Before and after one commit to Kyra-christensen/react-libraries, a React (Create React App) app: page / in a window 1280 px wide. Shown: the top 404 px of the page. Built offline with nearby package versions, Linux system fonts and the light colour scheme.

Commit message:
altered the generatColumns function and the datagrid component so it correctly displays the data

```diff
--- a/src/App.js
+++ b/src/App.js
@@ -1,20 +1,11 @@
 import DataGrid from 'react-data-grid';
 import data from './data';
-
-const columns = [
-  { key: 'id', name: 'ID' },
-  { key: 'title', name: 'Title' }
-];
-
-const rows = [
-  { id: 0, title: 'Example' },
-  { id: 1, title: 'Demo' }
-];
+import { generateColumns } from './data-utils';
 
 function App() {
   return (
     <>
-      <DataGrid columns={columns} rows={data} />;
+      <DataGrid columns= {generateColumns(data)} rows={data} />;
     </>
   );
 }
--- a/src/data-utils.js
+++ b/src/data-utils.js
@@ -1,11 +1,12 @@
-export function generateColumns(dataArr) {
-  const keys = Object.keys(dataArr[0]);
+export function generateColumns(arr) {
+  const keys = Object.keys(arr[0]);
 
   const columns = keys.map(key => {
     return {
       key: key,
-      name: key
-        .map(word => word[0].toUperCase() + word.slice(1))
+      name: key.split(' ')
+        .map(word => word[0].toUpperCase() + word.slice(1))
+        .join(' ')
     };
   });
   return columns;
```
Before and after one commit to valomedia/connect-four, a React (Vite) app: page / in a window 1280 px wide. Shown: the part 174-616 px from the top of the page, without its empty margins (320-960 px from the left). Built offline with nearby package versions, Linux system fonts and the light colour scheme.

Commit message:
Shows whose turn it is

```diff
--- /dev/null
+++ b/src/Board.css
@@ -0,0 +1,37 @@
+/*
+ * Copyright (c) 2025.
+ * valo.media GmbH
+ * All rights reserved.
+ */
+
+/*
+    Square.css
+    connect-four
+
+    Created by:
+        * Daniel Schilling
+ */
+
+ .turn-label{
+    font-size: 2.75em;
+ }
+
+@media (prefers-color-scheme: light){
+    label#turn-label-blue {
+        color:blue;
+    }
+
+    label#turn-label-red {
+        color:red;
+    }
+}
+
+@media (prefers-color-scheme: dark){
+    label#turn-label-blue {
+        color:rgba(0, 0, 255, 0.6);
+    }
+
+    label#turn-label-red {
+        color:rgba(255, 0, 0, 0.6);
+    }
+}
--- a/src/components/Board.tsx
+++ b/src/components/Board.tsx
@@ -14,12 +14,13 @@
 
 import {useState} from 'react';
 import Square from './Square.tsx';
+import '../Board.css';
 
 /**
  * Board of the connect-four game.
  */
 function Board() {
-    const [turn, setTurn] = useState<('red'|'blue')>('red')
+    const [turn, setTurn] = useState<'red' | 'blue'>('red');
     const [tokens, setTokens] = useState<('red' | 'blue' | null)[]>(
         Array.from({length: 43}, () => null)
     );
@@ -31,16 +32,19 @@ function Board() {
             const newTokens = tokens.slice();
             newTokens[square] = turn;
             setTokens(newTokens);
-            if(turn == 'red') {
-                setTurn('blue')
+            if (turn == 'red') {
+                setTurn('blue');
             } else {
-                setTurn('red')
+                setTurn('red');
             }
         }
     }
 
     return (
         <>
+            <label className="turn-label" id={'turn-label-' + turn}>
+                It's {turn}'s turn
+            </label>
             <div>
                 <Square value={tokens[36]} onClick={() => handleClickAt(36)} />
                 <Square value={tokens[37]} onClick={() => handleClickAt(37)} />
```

···

WHAT YOU HAVE TO DO: Every line in the entries above that mentions the word "return" must be shown.

WRITTEN SOLUTION:
   return (
     return {
   return columns;
     return (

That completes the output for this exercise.